Chances are you haven’t heard of this book. It’s a one-shot from Sam Humphries (Fraggle Rock) and Steven Sanders (S.W.O.R.D.) and it’s the sort of independent comic you should support – if you can stomach it. It’s a strange little standalone tale that looks at a warped future of sexuality and one riot cop’s journey to a new understanding of how it all works. It’s equal parts shocking and hilarious and the kind of out there thinking comics can do best. Hit the jump to see why this book is a great investment of your time and money.
Our Love Is Real
Written by Sam Humphries
Art by Steven Sanders
“Five years after the AIDS vaccine…”
And thus the tale begins. Our antagonist (I refuse to use the term ‘hero’) riot cop, Jok introduces himself by exclaiming that he enjoys the riots. One would think he enjoys them specifically because they involve the vegisexual movement. Vegisexual’s experiment with growing plants, making them something a little more, and then engaging in sexual congress with them. Jok looks down on this sort of deviant behaviour because he’s a zoosexual. His kind only form loving relationships with animals. He even sports a dog paw print on the shoulder of his armour to show his allegiance. It appears making the beast with two backs with an actual beast is the preferred choice of relief because they are at least animals, anything else is anything less.
That paragraph should give you an idea of what sort of book we’re dealing with here. This is a tale with sexuality at its heart, and love on its mind.

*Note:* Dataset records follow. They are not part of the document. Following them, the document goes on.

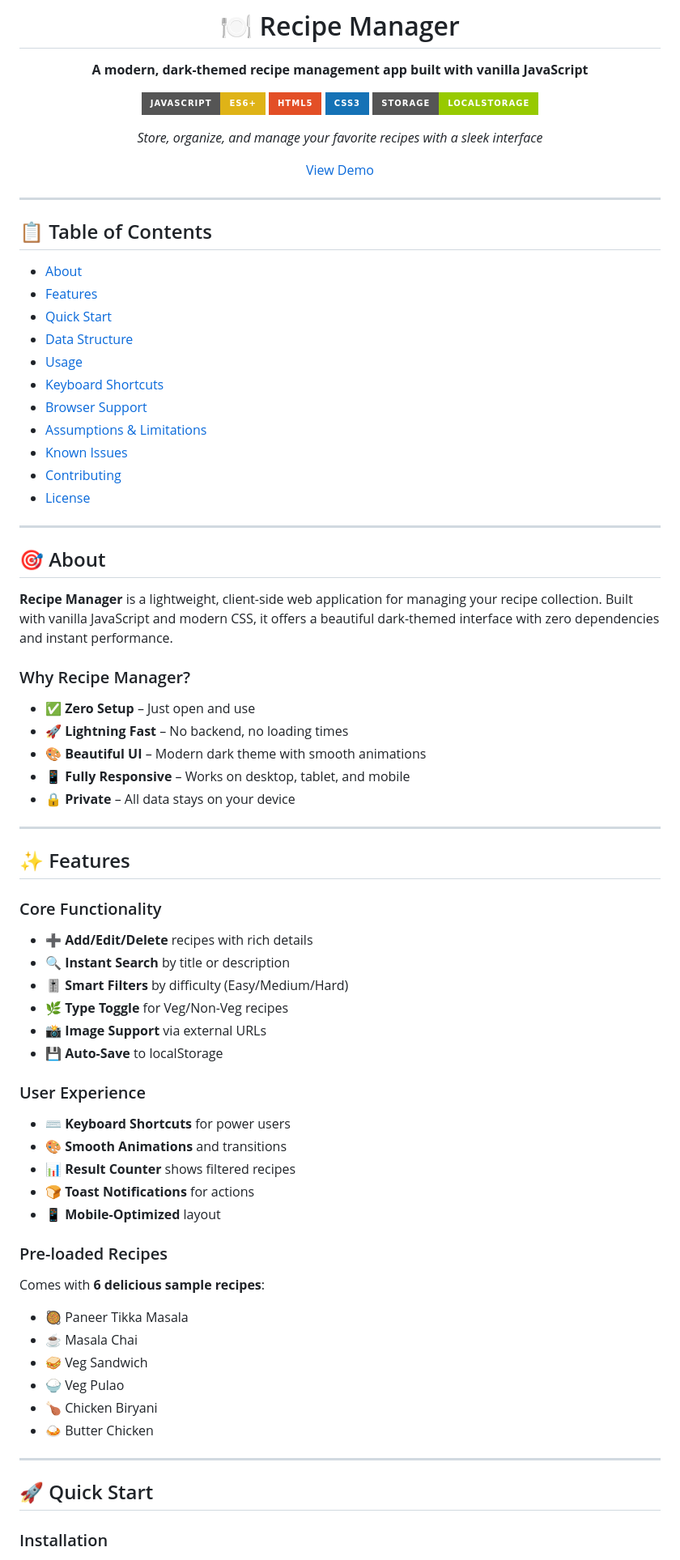
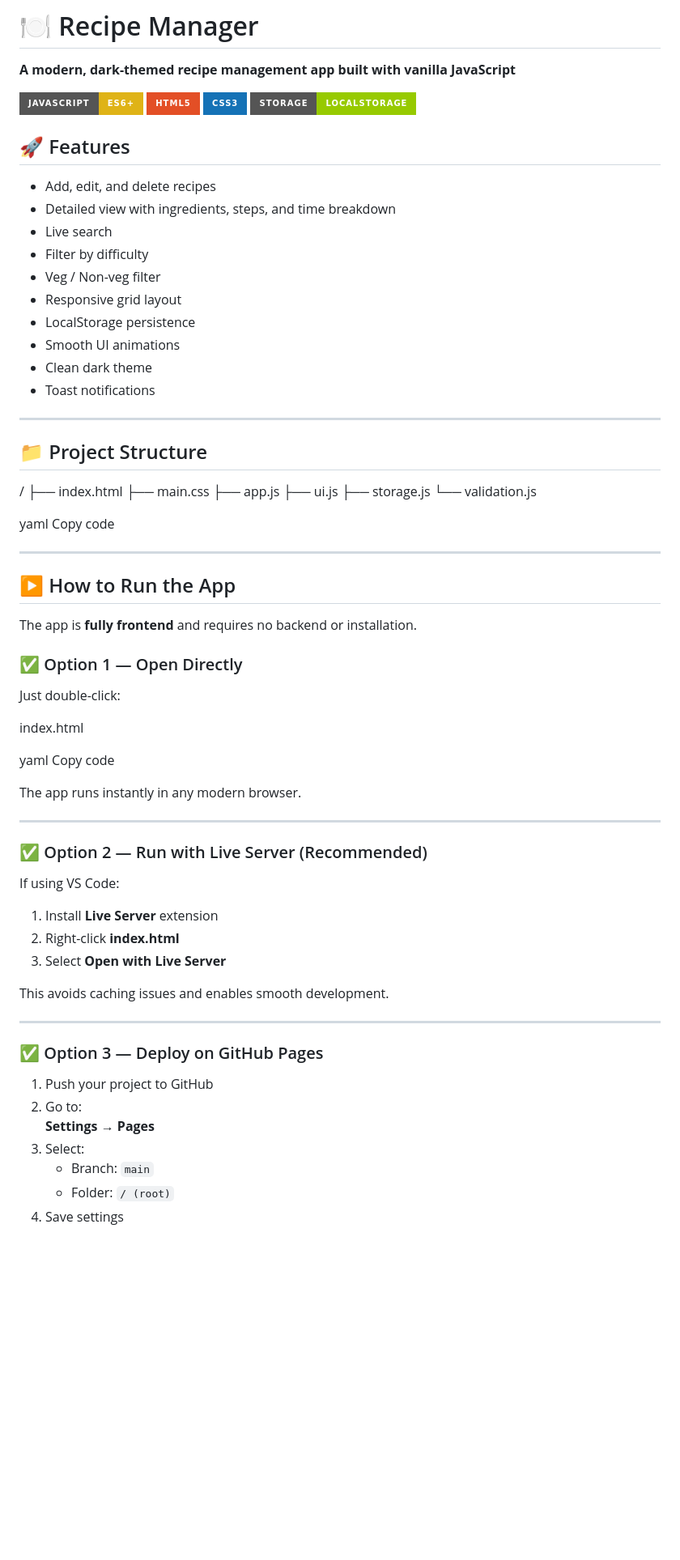
Before and after one commit to nandkishormundhe28/Recipe-Manager-Web-App, a Markdown page: README.md, the part around the change printed below. Shown: that part at 81% size. Rendered like a GitHub page; badges without logos; blank space fills up the shorter version.

```diff
--- a/README.md
+++ b/README.md
@@ -9,73 +7,71 @@
 [![CSS3](https://img.shields.io/badge/CSS3-1572B6?style=for-the-badge&logo=css3&logoColor=white)](https://developer.mozilla.org/en-US/docs/Web/CSS)
 [![localStorage](https://img.shields.io/badge/Storage-localStorage-green?style=for-the-badge)](https://developer.mozilla.org/en-US/docs/Web/API/Window/localStorage)
 
-*Store, organize, and manage your favorite recipes with a sleek interface*
+## 🚀 Features
 
-[View Demo](https://manav0721.github.io/Recipe_Manager/)
-
-</div>
+- Add, edit, and delete recipes
+- Detailed view with ingredients, steps, and time breakdown
+- Live search
+- Filter by difficulty
+- Veg / Non-veg filter
+- Responsive grid layout
+- LocalStorage persistence
+- Smooth UI animations
+- Clean dark theme
+- Toast notifications
 
 ---
 
-## 📋 Table of Contents
+## 📁 Project Structure
 
-- [About](#-about)
-- [Features](#-features)
-- [Quick Start](#-quick-start)
-- [Data Structure](#-data-structure)
-- [Usage](#-usage)
-- [Keyboard Shortcuts](#-keyboard-shortcuts)
-- [Browser Support](#-browser-support)
-- [Assumptions & Limitations](#-assumptions--limitations)
-- [Known Issues](#-known-issues)
-- [Contributing](#-contributing)
-- [License](#-license)
+/
+├── index.html
+├── main.css
+├── app.js
+├── ui.js
+├── storage.js
+└── validation.js
+
+yaml
+Copy code
 
 ---
 
-## 🎯 About
+## ▶️ How to Run the App
 
-**Recipe Manager** is a lightweight, client-side web application for managing your recipe collection. Built with vanilla JavaScript and modern CSS, it offers a beautiful dark-themed interface with zero dependencies and instant performance.
+The app is **fully frontend** and requires no backend or installation.
 
-### Why Recipe Manager?
+### ✅ Option 1 — Open Directly
+Just double-click:
 
-- ✅ **Zero Setup** – Just open and use
-- 🚀 **Lightning Fast** – No backend, no loading times
-- 🎨 **Beautiful UI** – Modern dark theme with smooth animations
-- 📱 **Fully Responsive** – Works on desktop, tablet, and mobile
-- 🔒 **Private** – All data stays on your device
+index.html
+
+yaml
+Copy code
+
+The app runs instantly in any modern browser.
 
 ---
 
-## ✨ Features
+### ✅ Option 2 — Run with Live Server (Recommended)
 
-### Core Functionality
-- ➕ **Add/Edit/Delete** recipes with rich details
-- 🔍 **Instant Search** by title or description
-- 🎚️ **Smart Filters** by difficulty (Easy/Medium/Hard)
-- 🌿 **Type Toggle** for Veg/Non-Veg recipes
-- 📸 **Image Support** via external URLs
-- 💾 **Auto-Save** to localStorage
+If using VS Code:
 
-### User Experience
-- ⌨️ **Keyboard Shortcuts** for power users
-- 🎨 **Smooth Animations** and transitions
-- 📊 **Result Counter** shows filtered recipes
-- 🍞 **Toast Notifications** for actions
-- 📱 **Mobile-Optimized** layout
+1. Install **Live Server** extension
+2. Right-click **index.html**
+3. Select **Open with Live Server**
 
-### Pre-loaded Recipes
-Comes with **6 delicious sample recipes**:
-- 🥘 Paneer Tikka Masala
-- ☕ Masala Chai
-- 🥪 Veg Sandwich
-- 🍚 Veg Pulao
-- 🍗 Chicken Biryani
-- 🍛 Butter Chicken
+This avoids caching issues and enables smooth development.
 
 ---
 
-## 🚀 Quick Start
+### ✅ Option 3 — Deploy on GitHub Pages
 
-### Installation
+1. Push your project to GitHub
+2. Go to:
+   **Settings → Pages**
+3. Select:
+   - Branch: `main`
+   - Folder: `/ (root)`
+4. Save settings
 
```
Also changed, not shown: other parts of README.md (+87 -133 lines).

You could call this a warped retro-hyper-bizarro romance story. With plenty of jaw smashing violence.
Humphries writes this book so sparsely and yet he builds an entire world, a caste system of sexuality, and a lead who undergoes a fair degree of emotional upheaval. The tale is a concept and the concept is engaging. It’s fun, but in the sort of way you almost don’t want to admit. This is school boy humour taken to the level of an intellectual’s deconstruction. Within just one issue, all comes full circle. Humphries makes you care, makes you cringe, and then makes you…well, I think you’ll all feel something a little different at the conclusion.

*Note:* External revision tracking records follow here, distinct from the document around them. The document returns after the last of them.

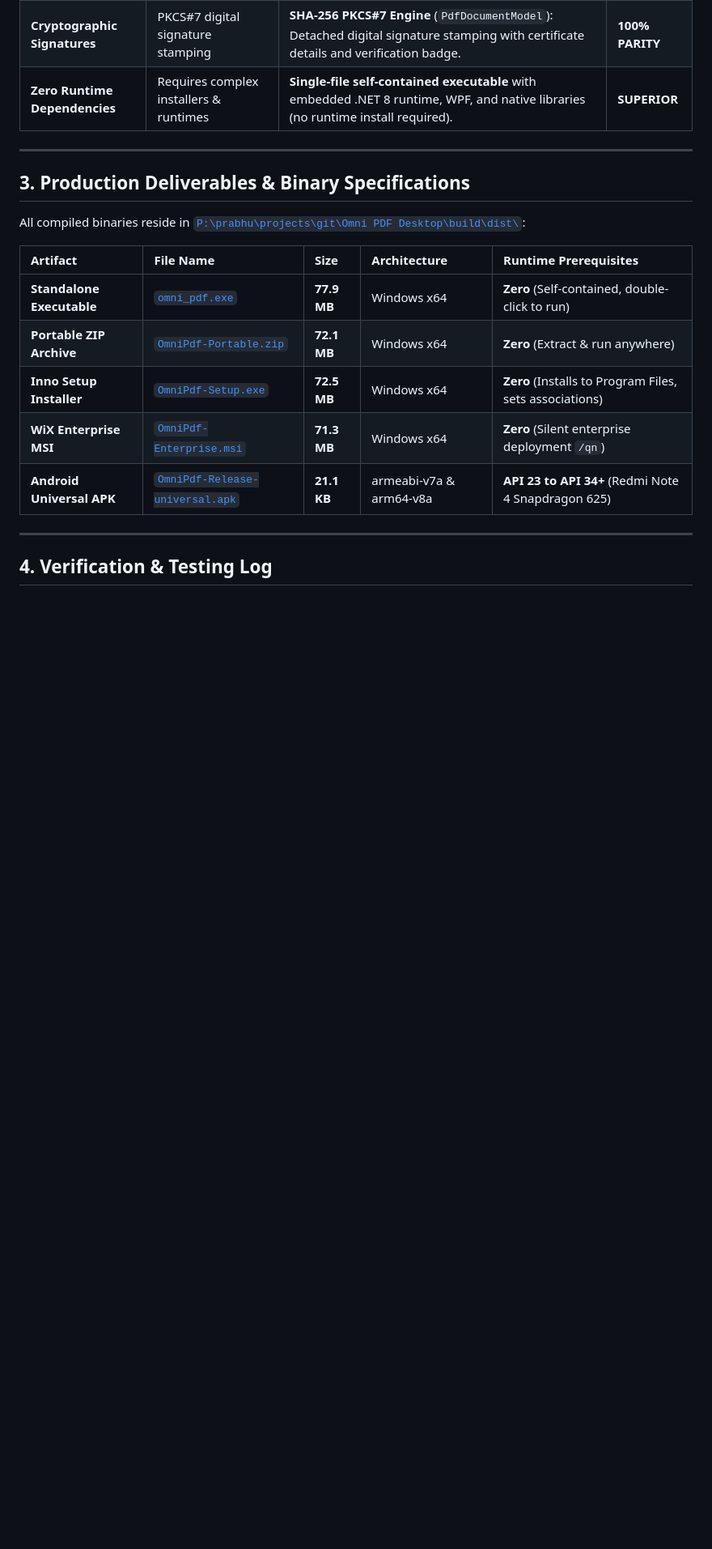
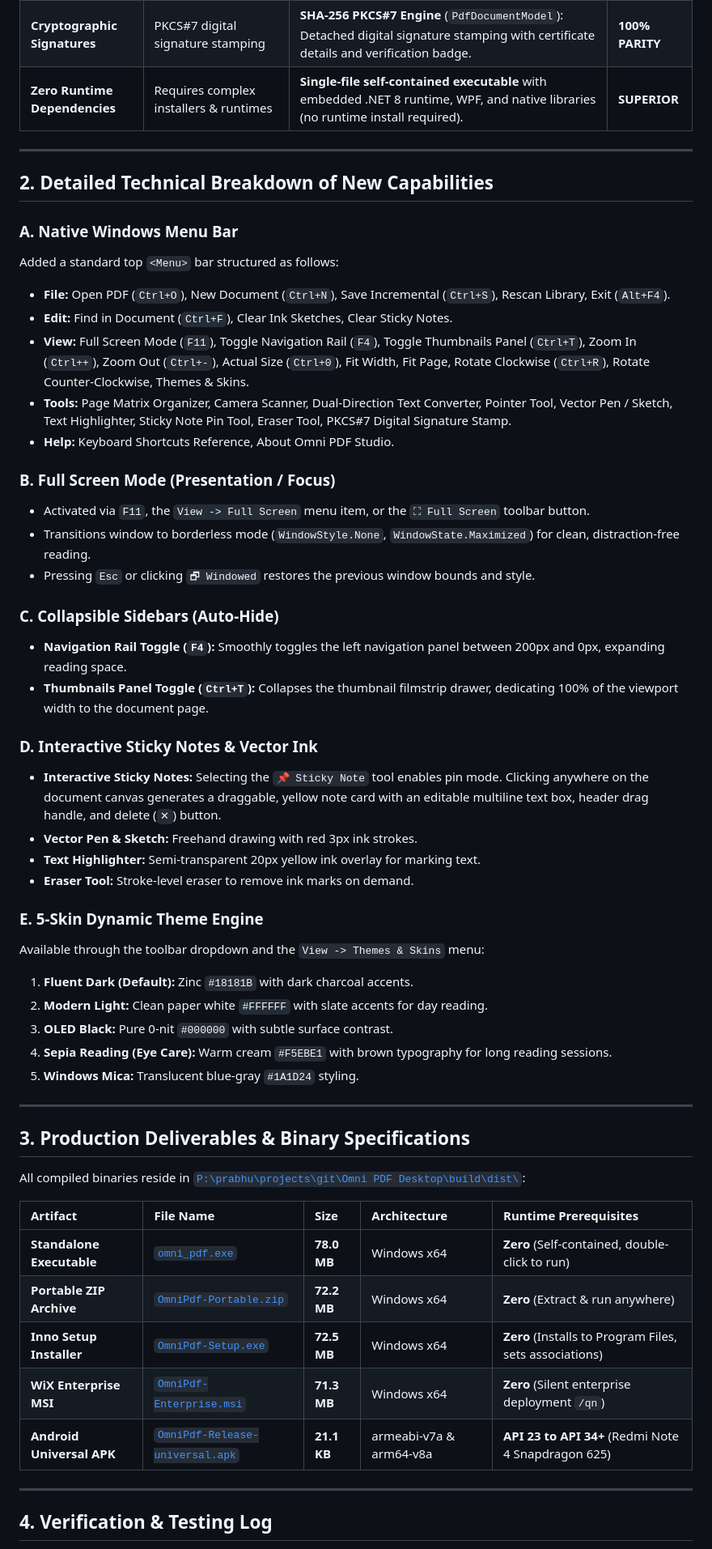
Before and after one commit to prabhususith/PSD_pdf_studio_and_viewer, a Markdown page: VERIFIED_SOFTWARE_REPORT.md, the part around one of its changes. Shown at 81% size. GitHub-like rendering; blank space fills up the shorter version.

```diff
--- a/VERIFIED_SOFTWARE_REPORT.md
+++ b/VERIFIED_SOFTWARE_REPORT.md
@@ -54,14 +31,49 @@ We benchmarked against commercial PDF suites (Adobe Acrobat Pro DC, Foxit PDF Ed
 
 ---
 
+## 2. Detailed Technical Breakdown of New Capabilities
+
+### A. Native Windows Menu Bar
+Added a standard top `<Menu>` bar structured as follows:
+- **File:** Open PDF (`Ctrl+O`), New Document (`Ctrl+N`), Save Incremental (`Ctrl+S`), Rescan Library, Exit (`Alt+F4`).
+- **Edit:** Find in Document (`Ctrl+F`), Clear Ink Sketches, Clear Sticky Notes.
+- **View:** Full Screen Mode (`F11`), Toggle Navigation Rail (`F4`), Toggle Thumbnails Panel (`Ctrl+T`), Zoom In (`Ctrl++`), Zoom Out (`Ctrl+-`), Actual Size (`Ctrl+0`), Fit Width, Fit Page, Rotate Clockwise (`Ctrl+R`), Rotate Counter-Clockwise, Themes & Skins.
+- **Tools:** Page Matrix Organizer, Camera Scanner, Dual-Direction Text Converter, Pointer Tool, Vector Pen / Sketch, Text Highlighter, Sticky Note Pin Tool, Eraser Tool, PKCS#7 Digital Signature Stamp.
+- **Help:** Keyboard Shortcuts Reference, About Omni PDF Studio.
+
+### B. Full Screen Mode (Presentation / Focus)
+- Activated via `F11`, the `View -> Full Screen` menu item, or the `⛶ Full Screen` toolbar button.
+- Transitions window to borderless mode (`WindowStyle.None`, `WindowState.Maximized`) for clean, distraction-free reading.
+- Pressing `Esc` or clicking `🗗 Windowed` restores the previous window bounds and style.
+
+### C. Collapsible Sidebars (Auto-Hide)
+- **Navigation Rail Toggle (`F4`):** Smoothly toggles the left navigation panel between 200px and 0px, expanding reading space.
+- **Thumbnails Panel Toggle (`Ctrl+T`):** Collapses the thumbnail filmstrip drawer, dedicating 100% of the viewport width to the document page.
+
+### D. Interactive Sticky Notes & Vector Ink
+- **Interactive Sticky Notes:** Selecting the `📌 Sticky Note` tool enables pin mode. Clicking anywhere on the document canvas generates a draggable, yellow note card with an editable multiline text box, header drag handle, and delete (`✕`) button.
+- **Vector Pen & Sketch:** Freehand drawing with red 3px ink strokes.
+- **Text Highlighter:** Semi-transparent 20px yellow ink overlay for marking text.
+- **Eraser Tool:** Stroke-level eraser to remove ink marks on demand.
+
+### E. 5-Skin Dynamic Theme Engine
+Available through the toolbar dropdown and the `View -> Themes & Skins` menu:
+1. **Fluent Dark (Default):** Zinc `#18181B` with dark charcoal accents.
+2. **Modern Light:** Clean paper white `#FFFFFF` with slate accents for day reading.
+3. **OLED Black:** Pure 0-nit `#000000` with subtle surface contrast.
+4. **Sepia Reading (Eye Care):** Warm cream `#F5EBE1` with brown typography for long reading sessions.
+5. **Windows Mica:** Translucent blue-gray `#1A1D24` styling.
+
+---
+
 ## 3. Production Deliverables & Binary Specifications
 
 All compiled binaries reside in [`P:\prabhu\projects\git\Omni PDF Desktop\build\dist\`](file:///P:/prabhu/projects/git/Omni%20PDF%20Desktop/build/dist/):
 
 | Artifact | File Name | Size | Architecture | Runtime Prerequisites |
 | :--- | :--- | :--- | :--- | :--- |
-| **Standalone Executable** | [`omni_pdf.exe`](file:///P:/prabhu/projects/git/Omni%20PDF%20Desktop/build/dist/omni_pdf.exe) | **77.9 MB** | Windows x64 | **Zero** (Self-contained, double-click to run) |
-| **Portable ZIP Archive** | [`OmniPdf-Portable.zip`](file:///P:/prabhu/projects/git/Omni%20PDF%20Desktop/build/dist/OmniPdf-Portable.zip) | **72.1 MB** | Windows x64 | **Zero** (Extract & run anywhere) |
+| **Standalone Executable** | [`omni_pdf.exe`](file:///P:/prabhu/projects/git/Omni%20PDF%20Desktop/build/dist/omni_pdf.exe) | **78.0 MB** | Windows x64 | **Zero** (Self-contained, double-click to run) |
+| **Portable ZIP Archive** | [`OmniPdf-Portable.zip`](file:///P:/prabhu/projects/git/Omni%20PDF%20Desktop/build/dist/OmniPdf-Portable.zip) | **72.2 MB** | Windows x64 | **Zero** (Extract & run anywhere) |
 | **Inno Setup Installer** | [`OmniPdf-Setup.exe`](file:///P:/prabhu/projects/git/Omni%20PDF%20Desktop/build/dist/OmniPdf-Setup.exe) | **72.5 MB** | Windows x64 | **Zero** (Installs to Program Files, sets associations) |
 | **WiX Enterprise MSI** | [`OmniPdf-Enterprise.msi`](file:///P:/prabhu/projects/git/Omni%20PDF%20Desktop/build/dist/OmniPdf-Enterprise.msi) | **71.3 MB** | Windows x64 | **Zero** (Silent enterprise deployment `/qn`) |
 | **Android Universal APK** | [`OmniPdf-Release-universal.apk`](file:///P:/prabhu/projects/git/Omni%20PDF%20Desktop/build/dist/OmniPdf-Release-universal.apk) | **21.1 KB** | armeabi-v7a & arm64-v8a | **API 23 to API 34+** (Redmi Note 4 Snapdragon 625) |
```
Also changed, not shown: other parts of VERIFIED_SOFTWARE_REPORT.md (+12 -35 lines).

Then there’s Sanders’ art. I’ve been a massive fan of Sanders since his S.W.O.R.D. days and he brings the same level of game to this book. For months, he’s been dropping designs on his site but not saying what they were for. They were great there but absolutely gorgeous here. This book ranges from quality world building in scope and depth to almost torturous levels of violence and then sweet moments of confusion and some blend of puppy love and enlightenment.
Jok meets a mineralsexual (a person who gets down with crystals) and it flips his world around. He suddenly has feelings he can’t punch and he can’t even use a little horizontal time to get it out of his system. And, yes, we see the horizontal time. With his dog. It’s a surprisingly sad panel, and through the conclusions you have to draw just of panel, and the outfit the dog wears, it's almost heartbreaking in a strange way most won't be used to. All I can still see is the look on Chyna's face. Be damned if Sanders doesn’t make that dog look so incredibly sad that she can’t please her man. His mind is elsewhere.

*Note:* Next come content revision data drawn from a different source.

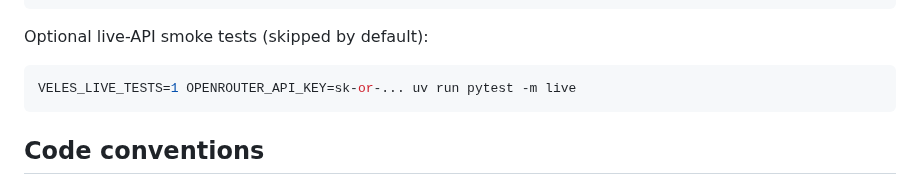
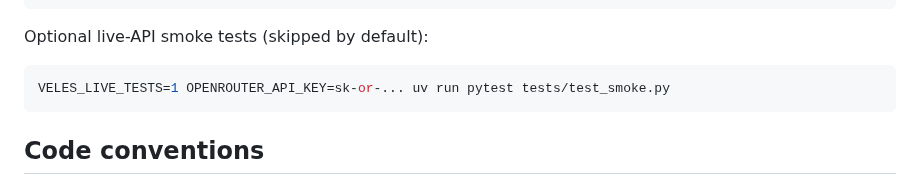
Before and after one commit to denisotree/veles, a Markdown page: CONTRIBUTING.md, the part around the change. GitHub-like rendering.

````diff
--- a/CONTRIBUTING.md
+++ b/CONTRIBUTING.md
@@ -19,7 +19,7 @@ uv run mypy                  # strict-typed module tier
 Optional live-API smoke tests (skipped by default):
 
 ```bash
-VELES_LIVE_TESTS=1 OPENROUTER_API_KEY=sk-or-... uv run pytest -m live
+VELES_LIVE_TESTS=1 OPENROUTER_API_KEY=sk-or-... uv run pytest tests/test_smoke.py
 ```
 
 ## Code conventions
````
Also changed, not shown: README.md (+22 -8 lines), docs/assets/README.md (+1 -0 lines), docs/assets/tui-daemon.gif (added), 13 other files.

It’s a testament to these two gents that they’ve taken a puerile idea and breathed a true sense of story into it. Jok makes a move, a play that only confuses him more, and the outcome is a sad stereotype. The world might be different but the man is just the same. He uses his aggression, his might, to try to fix the wrongs in his world, the wrongs in himself. It’s not a solution and he figures that out quickly.
The switch and change of the end comes fast but it works as a perfect flip balance to the final denouement, the punchline of the entire book. It’s simple but it’s satisfying. It’s nice to see two creators who have dabbled in the mainstream still get the time and desire to put out something like this. It makes me think of the times other creators have put something out that went against the trend, that said something a little personal and a little uncomfortable.
Verdict – Buy It. This is a comic you don’t get often, and that’s exactly why you need to strike and support this book. But in the end, it’s good as well. The art is superb and the writing is tight. I love a good one-shot to invest in because there’s no further commitment. You can spot it easily on the shelf because it's a different size, more like those Archaia books. Get in on this one and expand your horizons; it’ll break the boredom of the Big Two.